19 July 2012
Australia facing engineering shortage
Addressing the shortage of engineering skills in Australia will require targeted policies from the government to attract new engineers and retain existing engineers, according to a new report.
The Senate Education, Employment and Workplace Relations Committee was commissioned by the Senate in November 2011 to look at the problem of the engineering skills shortage in Australia. Its report, The Shortage of Engineering and Related Employment Skills, sets out 12 recommendations to the Australian government on the implications of the crisis and how to tackle it.

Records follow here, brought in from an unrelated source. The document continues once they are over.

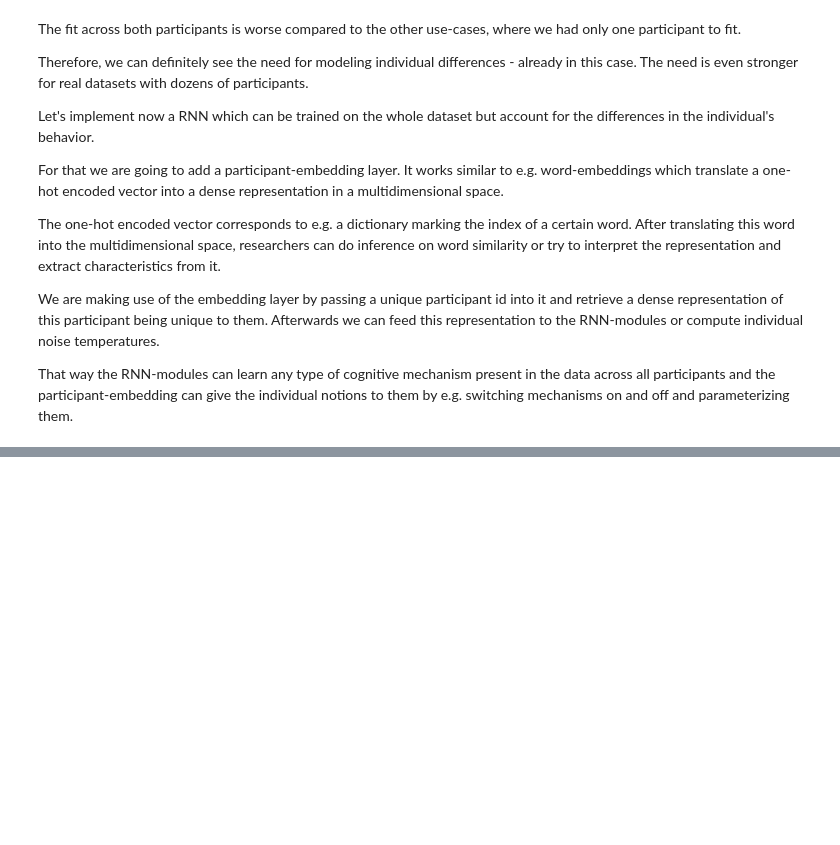
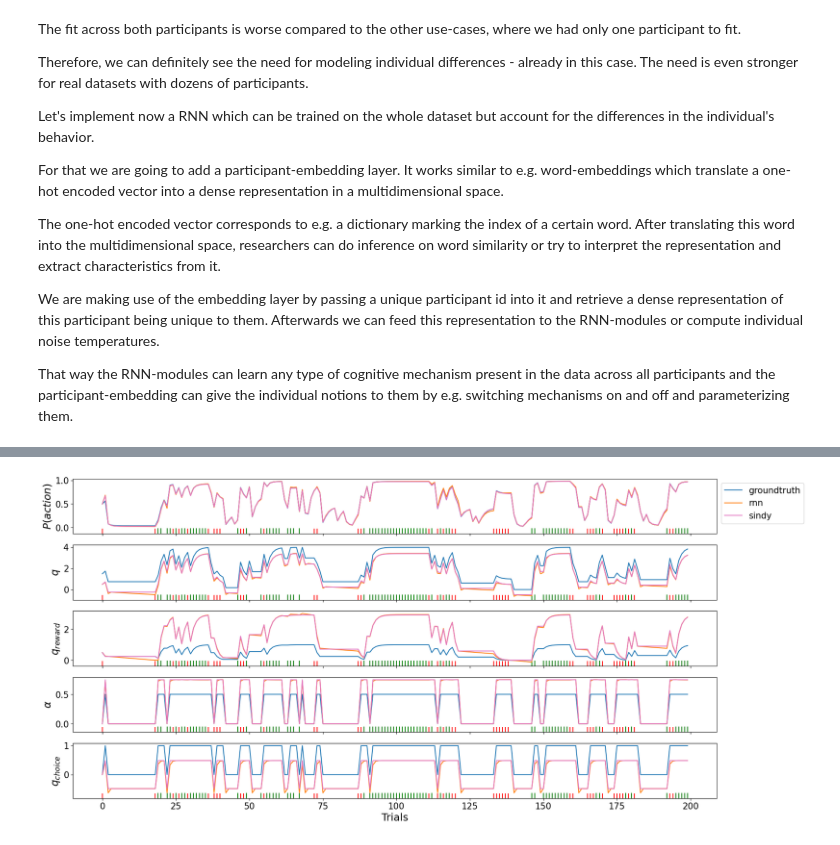
Before and after one commit to AlexanderDitz/Master_Learning_DecisionMaking, a Jupyter notebook: tutorials/tutorial_cdcd.ipynb, the cells around one changed output, grey strips where cells are left out. Saved outputs shown, nothing was run; the diff lists cells and outputs as text; code cells hidden in the pictures; blank space fills up the shorter version.

```diff
--- a/tutorials/tutorial_cdcd.ipynb
+++ b/tutorials/tutorial_cdcd.ipynb
@@ -930,8 +931,7 @@ class RLRNN(BaseRNN):
 
         # and now we are adding for each participant a scaling factor (inverse noise temperature).
         # but this time, we want to use the participant embedding as an input
-        self.betas = torch.nn.ParameterDict()
-        # self.betas['x_value_reward'] = torch.nn.ParameterList([torch.tensor(1.) for _ in range(n_participants)])
+        self.betas = torch.nn.ModuleDict()
         self.betas['x_value_reward'] = torch.nn.Sequential(torch.nn.Linear(self.embedding_size, 1), torch.nn.ReLU())
 
         # and here we specify the general architecture
@@ -1054,0 +1266,32 @@ fig, axs = plot_session(agents, dataset_2.xs[0])
+# %%
+model_rnn = RLRNN(n_actions=n_actions, n_participants=1, list_signals=list_rnn_modules+list_control_parameters)
+optimizer_rnn = torch.optim.Adam(model_rnn.parameters(), lr=5e-3)
+
+model_rnn, _, _ = fit_model(
+    model=model_rnn,
+    optimizer=optimizer_rnn,
+    dataset_train=dataset,
+    epochs=256,
+    n_steps=16,
+    scheduler=False,
+    convergence_threshold=1e-19,
+)
+
+# set up RNN-agent
+agent_rnn = AgentNetwork(model_rnn=model_rnn, n_actions=n_actions)
+
+# setup the SINDy-agent
+agent_sindy = fit_model_sindy(
+    rnn_modules=list_rnn_modules,
+    control_parameters=list_control_parameters,
+    agent=agent_rnn,
+    data=environment,
+    n_sessions=1,
+    n_trials=1024,
+    polynomial_degree=2,
+    library_setup=library_setup,
+    filter_setup=filter_setup,
+    optimizer_threshold=0.05,
+    optimizer_alpha=0.1,
+    verbose=True,
+)
@@ -1054,0 +1333,6 @@ fig, axs = plot_session(agents, dataset_2.xs[0])
+# %%
+# Let's see how well the dynamics were fitted
+agents = {'groundtruth': agent, 'rnn': agent_rnn, 'sindy': agent_sindy}
+fig, axs = plot_session(agents, dataset.xs[0])
+# %% [output]
+[figure, added]
```
Also changed, not shown: parts of 17 cells of this notebook, 1 other file.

Whilst no measures refer specifically to chemical engineering, Skills Australia forecasts that 37,000 additional professional and management engineers will be needed by 2016. The actual figure is likely to be much higher because those figures don't take into account large infrastructure, defence and mining projects scheduled for the next few year, nor do they consider the number of replacing those engineers approaching retirement.

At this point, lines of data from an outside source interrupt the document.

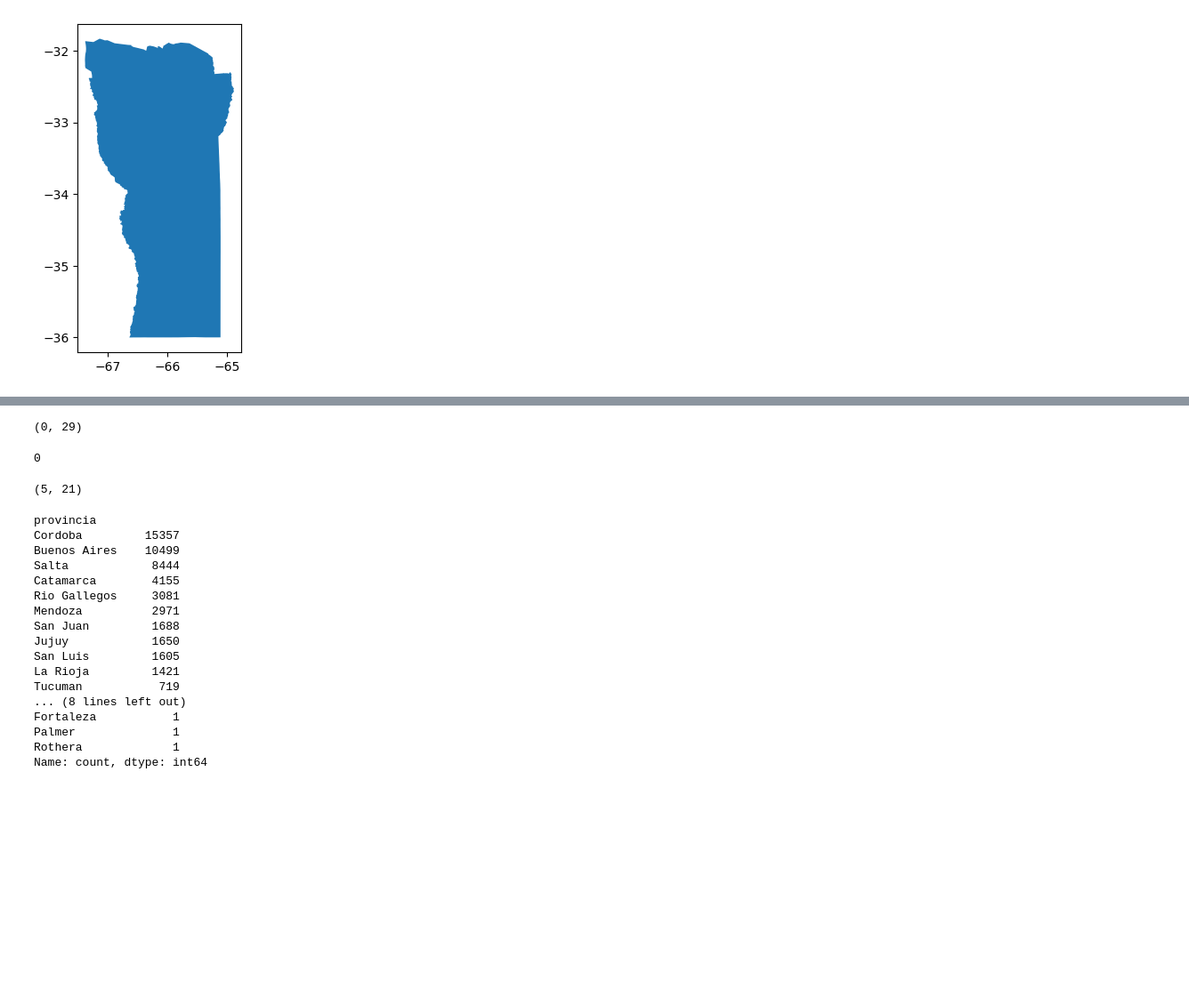
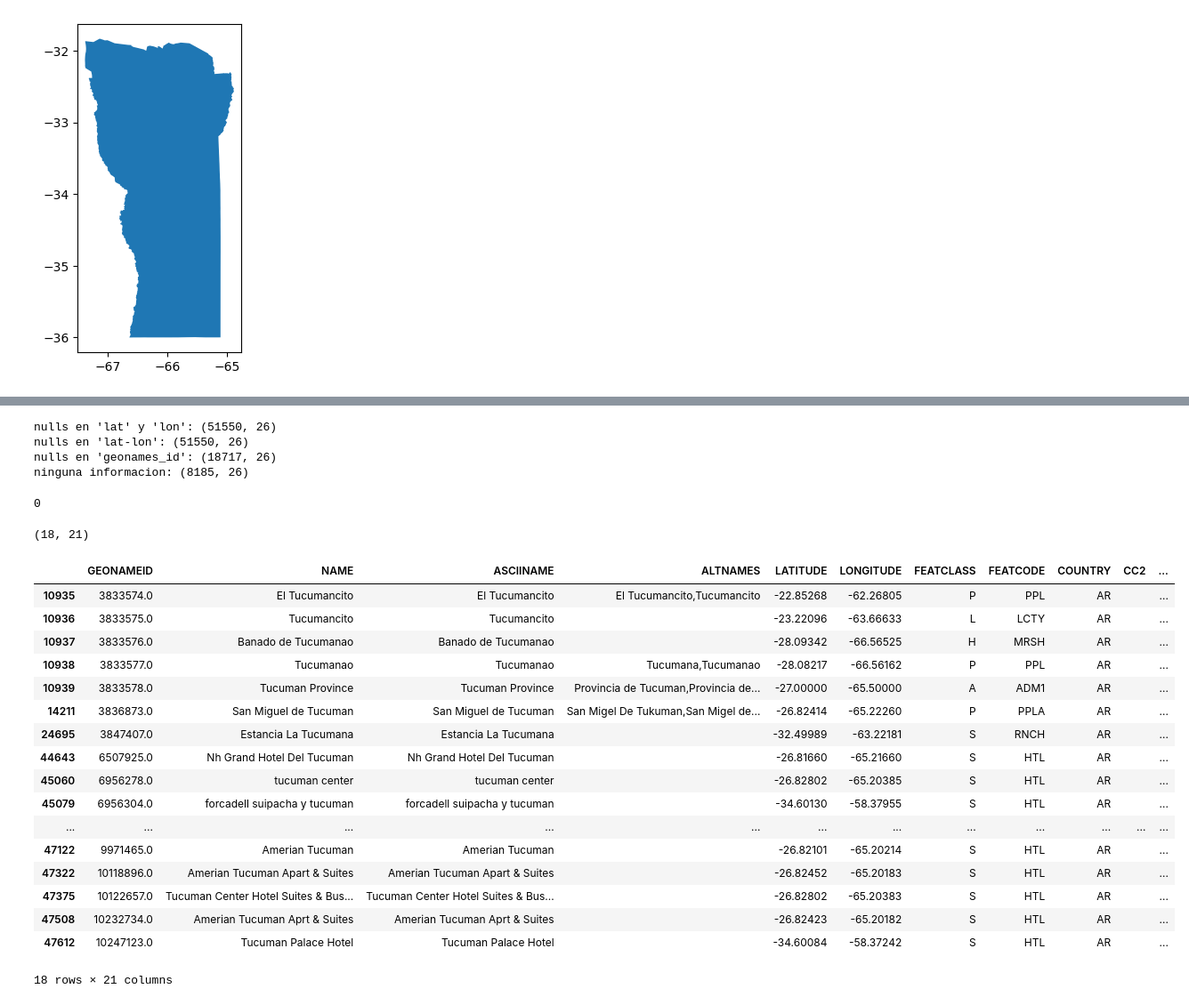
Before and after one commit to juansv2k2/property-price-analysis, a Jupyter notebook: Grupo 7.ipynb, the cells around one changed output, grey strips where cells are left out. Shown at 89% size. Cells and saved outputs as stored; diff of their text form; code cells hidden in the pictures; blank space fills up the shorter version.

Commit message:
finalizada la geografia

```diff
--- a/Grupo 7.ipynb
+++ b/Grupo 7.ipynb
@@ -156,15 +208,28 @@ data_geonames.head(5)
 5 rows × 21 columns
 # %%
 # cuento cuantas filas hay en df_properatti que no tienen ninguna info geografica
+
 mask_lat_lon = np.logical_and(df_properatti['lat'].isnull(), df_properatti['lon'].isnull())
-mask_geonames = np.logical_and(df_properatti['lat-lon'].isnull(), df_properatti['geonames_id'].isnull() )
+mask_latlon = df_properatti['lat-lon'].isnull()
+mask_geonames = df_properatti['geonames_id'].isnull()
 combined_mask = mask_lat_lon & mask_geonames
 
 
-head_of_filtered_df = df_properatti.loc[mask_lat_lon]
-head_of_filtered_df.shape
+geografia_filtered_df = df_properatti.loc[mask_lat_lon]
+print("nulls en 'lat' y 'lon': " f"{geografia_filtered_df.shape}")
+geografia_filtered_df = df_properatti.loc[mask_latlon]
+print("nulls en 'lat-lon': " f"{geografia_filtered_df.shape}")
+# 'lat', 'lon' y 'lat-lon' tienen la misma info
+
+geografia_filtered_df = df_properatti.loc[mask_geonames]
+print("nulls en 'geonames_id': " f"{geografia_filtered_df.shape}")
+geografia_filtered_df = df_properatti.loc[combined_mask]
+print("ninguna informacion: " f"{geografia_filtered_df.shape}")
 # %% [output]
-(0, 29)
+nulls en 'lat' y 'lon': (51550, 26)
+nulls en 'lat-lon': (51550, 26)
+nulls en 'geonames_id': (18717, 26)
+ninguna informacion: (8185, 26)
 # %%
 # Chequeo si falta algun dato de lugar(pais provincia ciudad)
 
@@ -173,31 +238,43 @@ df_properatti.place_with_parent_names.isnull().sum()
 # Todos tienen algun tipo de informacion de lugar(pais provincia ciudad)
 # %% [output]
 0
+# %%
+# Filtro los acentos
+columns_2 = ['place_with_parent_names']
+columns_1 = ['NAME', 'ASCIINAME']
+# Create a function to remove accents from a string
+def remove_accents(text):
+    return unidecode(text) if pd.notna(text) else text
+
+# Apply the function to specified columns
+
+df_properatti[columns_2] = df_properatti[columns_2].applymap(remove_accents)
+data_geonames[columns_1] = data_geonames[columns_1].applymap(remove_accents)
 # %%
 # Busca un string
-substring_to_search = 'Villa Merc'
+substring_to_search = 'Tucuman'
 
 # Creo mascara booleana
 substring_mask = data_geonames['NAME'].str.contains(substring_to_search, case=False)
 print(data_geonames[substring_mask].shape)
-
-data_geonames['provincia'].value_counts()
+data_geonames[substring_mask]
 # %% [output]
-(5, 21)
+(18, 21)
+|  | GEONAMEID | NAME | ASCIINAME | ALTNAMES | LATITUDE | LONGITUDE | FEATCLASS | FEATCODE | COUNTRY | CC2 | ... |
+| 10935 | 3833574.0 | El Tucumancito | El Tucumancito | El Tucumancito,Tucumancito | -22.85268 | -62.26805 | P | PPL | AR |  | ... |
+| 10936 | 3833575.0 | Tucumancito | Tucumancito |  | -23.22096 | -63.66633 | L | LCTY | AR |  | ... |
+| 10937 | 3833576.0 | Banado de Tucumanao | Banado de Tucumanao |  | -28.09342 | -66.56525 | H | MRSH | AR |  | ... |
+| 10938 | 3833577.0 | Tucumanao | Tucumanao | Tucumana,Tucumanao | -28.08217 | -66.56162 | P | PPL | AR |  | ... |
+| 10939 | 3833578.0 | Tucuman Province | Tucuman Province | Provincia de Tucuman,Provincia de... | -27.00000 | -65.50000 | A | ADM1 | AR |  | ... |
+| 14211 | 3836873.0 | San Miguel de Tucuman | San Miguel de Tucuman | San Migel De Tukuman,San Migel de... | -26.82414 | -65.22260 | P | PPLA | AR |  | ... |
+| 24695 | 3847407.0 | Estancia La Tucumana | Estancia La Tucumana |  | -32.49989 | -63.22181 | S | RNCH | AR |  | ... |
+| 44643 | 6507925.0 | Nh Grand Hotel Del Tucuman | Nh Grand Hotel Del Tucuman |  | -26.81660 | -65.21660 | S | HTL | AR |  | ... |
+| 45060 | 6956278.0 | tucuman center | tucuman center |  | -26.82802 | -65.20385 | S | HTL | AR |  | ... |
+| 45079 | 6956304.0 | forcadell suipacha y tucuman | forcadell suipacha y tucuman |  | -34.60130 | -58.37955 | S | HTL | AR |  | ... |
+| ... | ... | ... | ... | ... | ... | ... | ... | ... | ... | ... | ... |
+| 47122 | 9971465.0 | Amerian Tucuman | Amerian Tucuman |  | -26.82101 | -65.20214 | S | HTL | AR |  | ... |
+| 47322 | 10118896.0 | Amerian Tucuman Apart & Suites | Amerian Tucuman Apart & Suites |  | -26.82452 | -65.20183 | S | HTL | AR |  | ... |
+| 47375 | 10122657.0 | Tucuman Center Hotel Suites & Bus... | Tucuman Center Hotel Suites & Bus... |  | -26.82802 | -65.20383 | S | HTL | AR |  | ... |
+| 47508 | 10232734.0 | Amerian Tucuman Aprt & Suites | Amerian Tucuman Aprt & Suites |  | -26.82423 | -65.20182 | S | HTL | AR |  | ... |
+| 47612 | 10247123.0 | Tucuman Palace Hotel | Tucuman Palace Hotel |  | -34.60084 | -58.37242 | S | HTL | AR |  | ... |
-provincia
-Cordoba         15357
-Buenos Aires    10499
-Salta            8444
-Catamarca        4155
-Rio Gallegos     3081
-Mendoza          2971
-San Juan         1688
-Jujuy            1650
-San Luis         1605
-La Rioja         1421
-Tucuman           719
-... (8 lines left out)
-Fortaleza           1
-Palmer              1
-Rothera             1
-Name: count, dtype: int64
+18 rows × 21 columns
```
Also changed, not shown: parts of 29 cells of this notebook.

The committee blamed a gradual cutback in government-run training schemes and the failure of the private sector to fill the gap. Engineering in Australia has a problem not only with a skills gap in the existing workforce, but with difficulties in recruiting candidates for specific vacancies too. The proportion of vacancies filled in 2011 was only 41% and companies are increasingly turning to recruiting from overseas on temporary visas. Engineering graduates are in high demand from other sectors, and are lured away by high salaries. There is also a shortage of women in the sector.
The 12 recommendations include seeking the advice of Australia’s chief scientist on how to develop science, technology, engineering and maths (STEM) courses, and promote STEM throughout the states. The government should consult with the Australian Workforce and Productivity Agency to work out why so many people leave the profession after training. It should work with industry to ensure university courses are suitable and extend supported places for domestic students. The government should look at ways to encourage employers to offer both work experience and graduate training programmes, and encourage older engineers and women to remain in, or return to the workforce. Interestingly, it also suggested creating senior technical engineering roles in the Australian public service. This would mean highly qualified engineers could continue to progress in their careers, and ensure the government had the appropriate advice when purchasing engineering infrastructure.
IChemE Communications manager Matt Stalker says: “The situation in Australia largely mirrors that of UK chemical engineering a decade ago. That skills shortage has now largely been solved, particularly with regard to the number of students studying chemical engineering at university but it needed industry, academia and IChemE to come together and develop a clear plan. Only by raising public awareness of the career opportunities available to engineering graduates and the key role they play in society will this problem be solved. There is no quick fix.”